Given that we all live, work and play in a watershed, managing the health of streams, rivers and lakes in the metropolitan north Georgia area is everyone’s responsibility. Watersheds and rivers do not necessarily follow jurisdictional boundaries, therefore protecting our water resources requires a regional coordinated approach.
What is stormwater runoff?
When it rains, some of the rainwater soaks into the soil, and part of it flows over the ground and directly into creeks, streams or rivers. This water that runs off land surfaces is called runoff, or stormwater runoff.
What is a watershed?
A watershed is all the land area that drains to a given body of water. Every stream, river and lake has a watershed. Everything that happens to a watershed can affect what happens to our streams, rivers and lakes.
Why be concerned about stormwater?
Stormwater runoff occurs naturally, but as development and imperviousness increase in a watershed, the natural capacity of the soil and vegetation to infiltrate and take up rainfall decreases, and more rainfall becomes stormwater runoff. This can produce negative impacts such as streambank erosion and flooding. In addition, stormwater runoff picks up pollutants such as oil and grease, chemicals, nutrients, metals, and bacteria as it runs off the land and carries them to the nearest river or stream. This can result in water quality impairments leading to water quality violations. Because metro north Georgia region uses its rivers and lakes for recreation and as its primary source of drinking water, stormwater and watershed protection is something that everyone needs to be aware of.
How do we address the negative impacts of stormwater runoff?
There are a number of ways to address the impacts of stormwater runoff. These include requiring post-construction structural stormwater controls for both runoff quantity and quality on all new development and redevelopment projects; encouraging better site design to reduce imperviousness and leave more land as greenspace; promoting pollution prevention practices to help keep contaminants out of stormwater; addressing illicit discharge and illegal connections to storm sewer systems; and providing for stream buffer protection and effective floodplain management.
- The stormwater management system in the City of Austell is a series of connected private and public systems that eventually drain into into the nearest creek - Buttermilk Creek, Powder Springs Creek, Noses Creek, Olley Creek, or Sweetwater Creek.
- All properties within the City, whether developed or undeveloped, contribute to stormwater runoff.
- All properties within the City benefit from the functions provided by the City of Austell’s Stormwater Utility.
- All properties within the City have the right to develop according to City codes and standards.
- The City of Austell's Stormwater Utility was established to:
- Provide flood control;
- Protect water quality;
- Provide safe conveyance of stormwater to streams, lakes, and wetlands;
- Protect natural habitat; and,

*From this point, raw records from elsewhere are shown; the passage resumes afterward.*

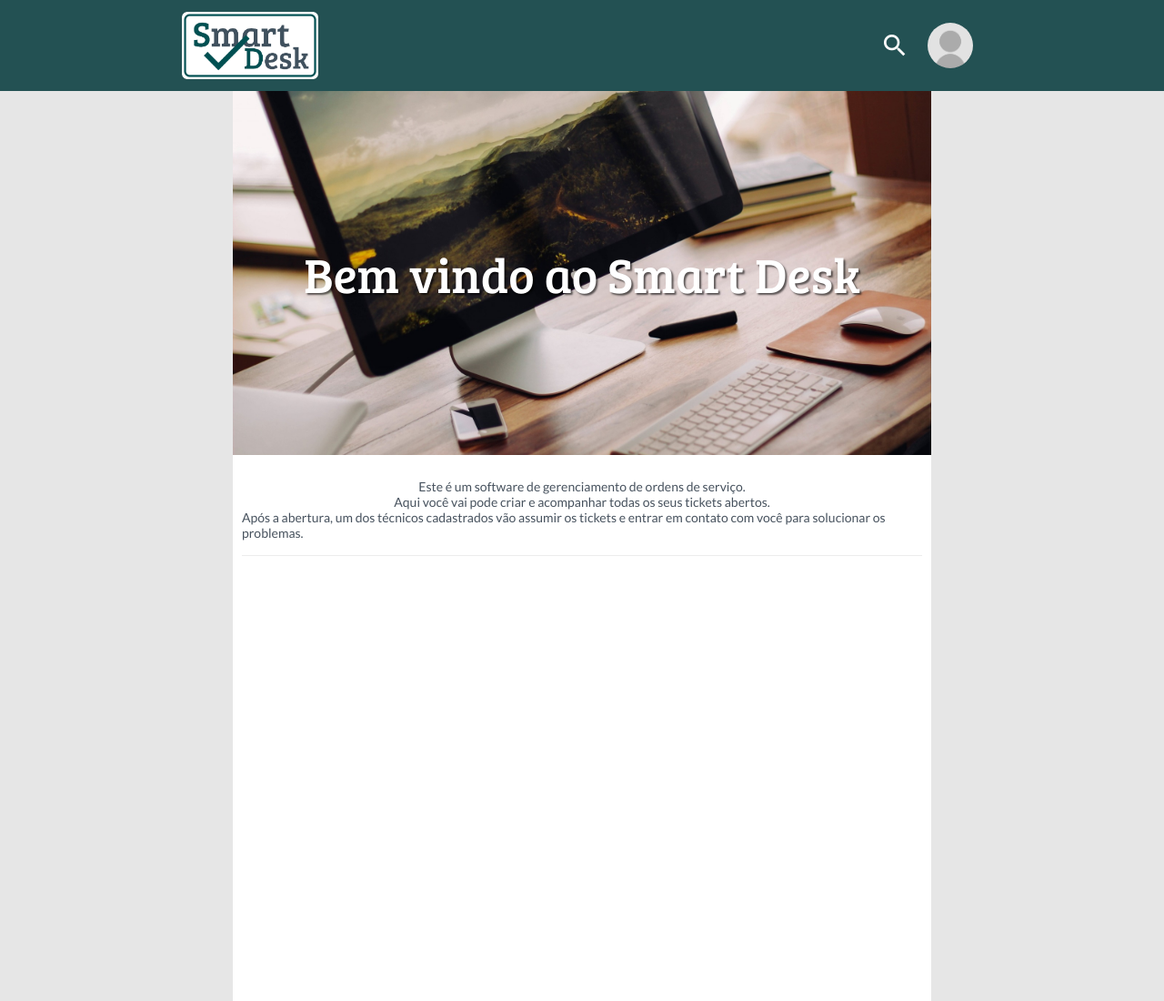
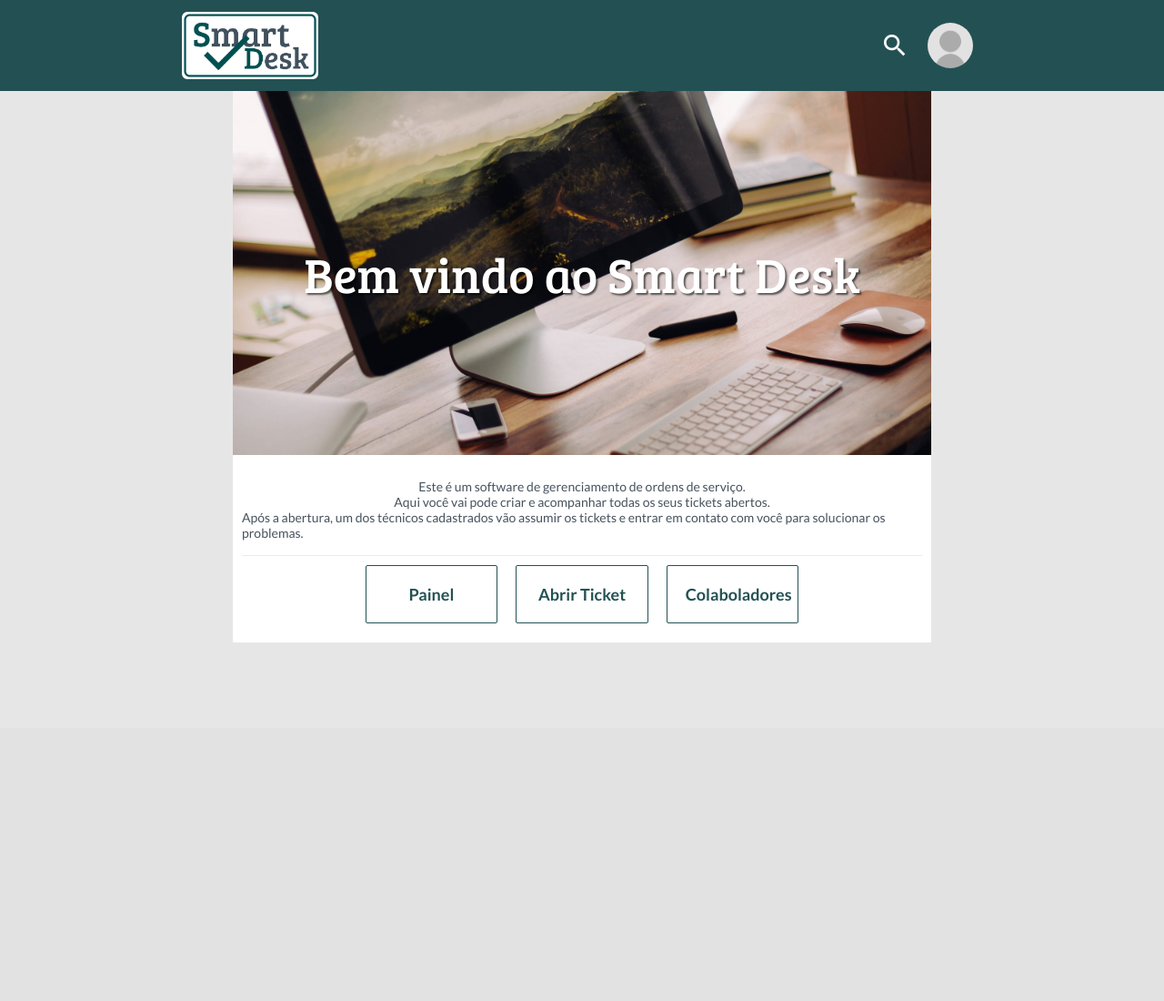
Before and after one commit to dcmunhoz/SmartDesk, a PHP site: page /views/index.php in a window 1280 px wide. Shown: the whole page at 91% size. After the commit the page ends 706 px from the top, so only its background shows below. Run offline with PHP 8.4, Linux system fonts and the light colour scheme.

Commit message:
Front - Estilo botões pagina principal usuário

```diff
--- a/public/rsc/css/elements.css
+++ b/public/rsc/css/elements.css
@@ -52,3 +52,23 @@ input:focus{
     border: #235153;
     background-color: #235153;
 }
+
+.btn.btn-option-system{
+    margin: 0 10px;
+    width: 20%;
+    background-color: #fff;
+    border: 1px solid #235153;
+    color: #235153;
+    border-radius: 2px;
+    padding: 20px;
+    transition: 200ms;
+    font-weight: bold;
+}
+
+.btn.btn-option-system:hover{
+
+    background-color: #235153;
+    border: 1px solid #235153;
+    color: #fff;
+
+}
--- a/public/rsc/css/style.css
+++ b/public/rsc/css/style.css
@@ -152,6 +152,9 @@ html, body{
 /* ================================================== User Page ================================================== */
 #user-container{
     width: 100%;
+    height: 100%;
+    overflow-y: auto;
+    background-color: #E6E6E6;
 }
 
 #user-container .nav-bar{
@@ -211,10 +214,8 @@ html, body{
 }
 
 #user-container #page-container{
-    background-color: #E6E6E6;
     display: flex;
     justify-content: center;
-    height: 1000px;
 }
 
 #user-container #page-container #content{
@@ -255,3 +256,15 @@ html, body{
     font-size: 14px;
     border-bottom: 1px solid rgb(236, 236, 236);
 }
+
+.content-body .system-options{
+    display: flex;
+    align-items: center;
+    padding: 10px;
+    justify-content: center;
+    border-bottom: 1px solid rgb(255, 255, 255);
+}
+
+.content-body .system-options button{
+
+}
--- a/views/index.php
+++ b/views/index.php
@@ -47,6 +47,11 @@
                                 <p>Aqui você vai pode criar e acompanhar todas os seus tickets abertos. </p>
                                 <p>Após a abertura, um dos técnicos cadastrados vão assumir os tickets e entrar em contato com você para solucionar os problemas.</p>
                             </div>
+                            <div class="system-options">
+                                <button class="btn btn-option-system" >Painel</button>
+                                <button class="btn btn-option-system" >Abrir Ticket</button>
+                                <button class="btn btn-option-system" >Colaboladores</button>
+                            </div>
                         </div>
 
                     </div>
```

- Provide education to protect the environment.
- Stormwater rates are designed to be commensurate with the amount of stormwater runoff created by a property and vary with the degree of development.

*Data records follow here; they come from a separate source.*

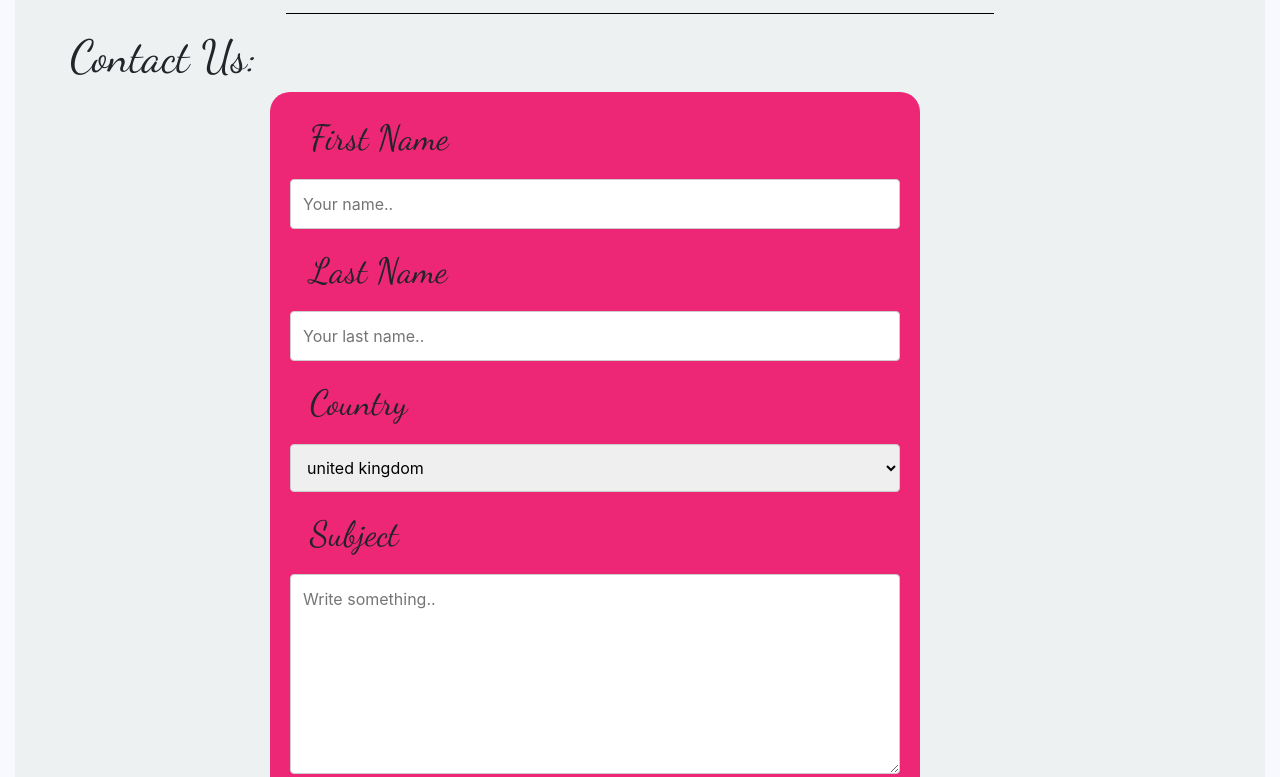
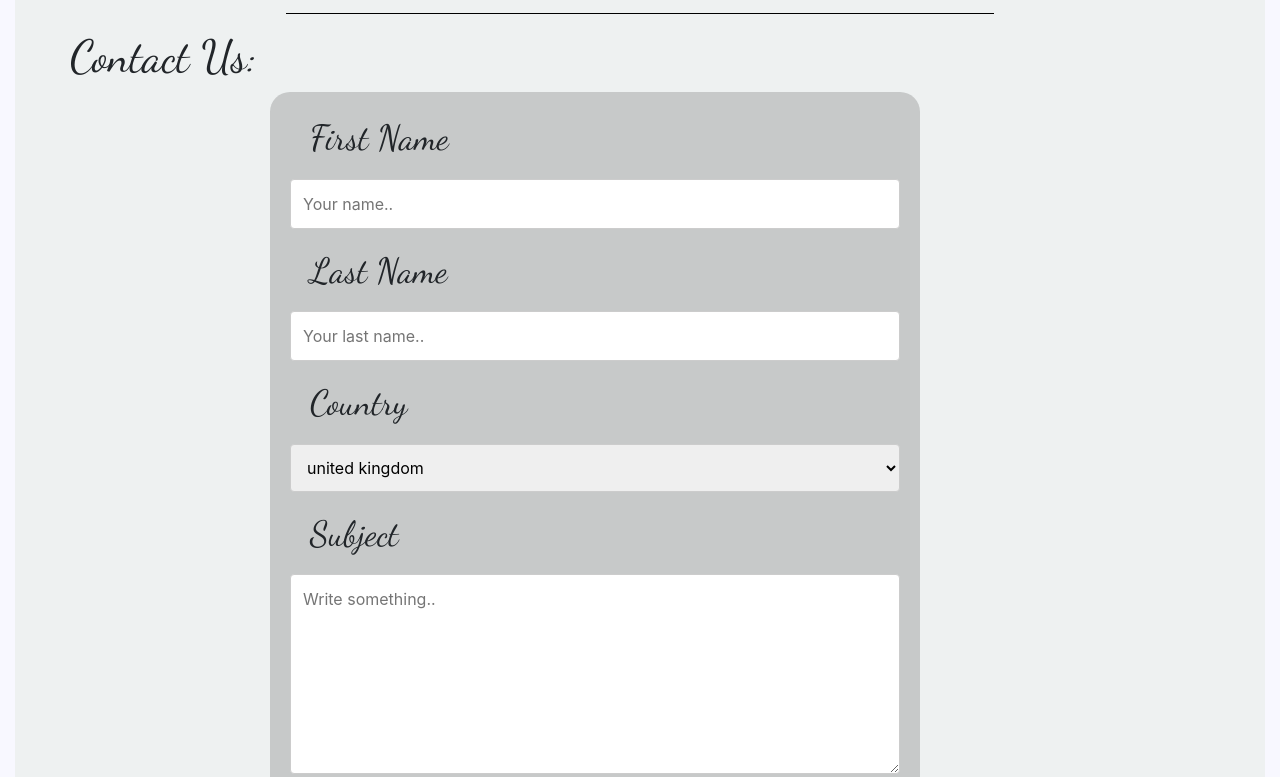
Before and after one commit to lakshyatyagi24/Furniture-Website, a plain HTML site: page about.html in a window 1280 px wide. Shown: the part 845-1622 px from the top of the page. Drawn offline with nearby package versions, Linux system fonts and the light colour scheme; a web font is replaced by a local one.

Commit message:
background color of contact us form changed

```diff
--- a/about.html
+++ b/about.html
@@ -83,7 +83,7 @@ background-attachment: fixed;">
 <hr style="background-color:#000;width:60%">
 <h3 class="" style="font-family: 'Dancing Script', cursive; margin-left:20px;; font-size:45px; font-weight:500;">Contact Us:</h3>
 
-<div id="contact" style="background-color:#ed2676;width:650px;padding: 20px;height:auto;margin-left:220px;border-radius:20px;">
+<div id="contact" style="background-color:rgba(40, 40, 40, 0.2);width:650px;padding: 20px;height:auto;margin-left:220px;border-radius:20px;">
   <form action="">
     <label for="fname" style="font-family: 'Dancing Script', cursive; margin-left:20px;; font-size:35px; font-weight:500;">First Name</label>
     <input type="text" id="fname" name="firstname" placeholder="Your name..">
```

- Current federal and state regulations that the City operates under do not require retrofitting of existing stormwater management systems. They provide opportunities for enhanced environmental benefit at the time of development or redevelopment.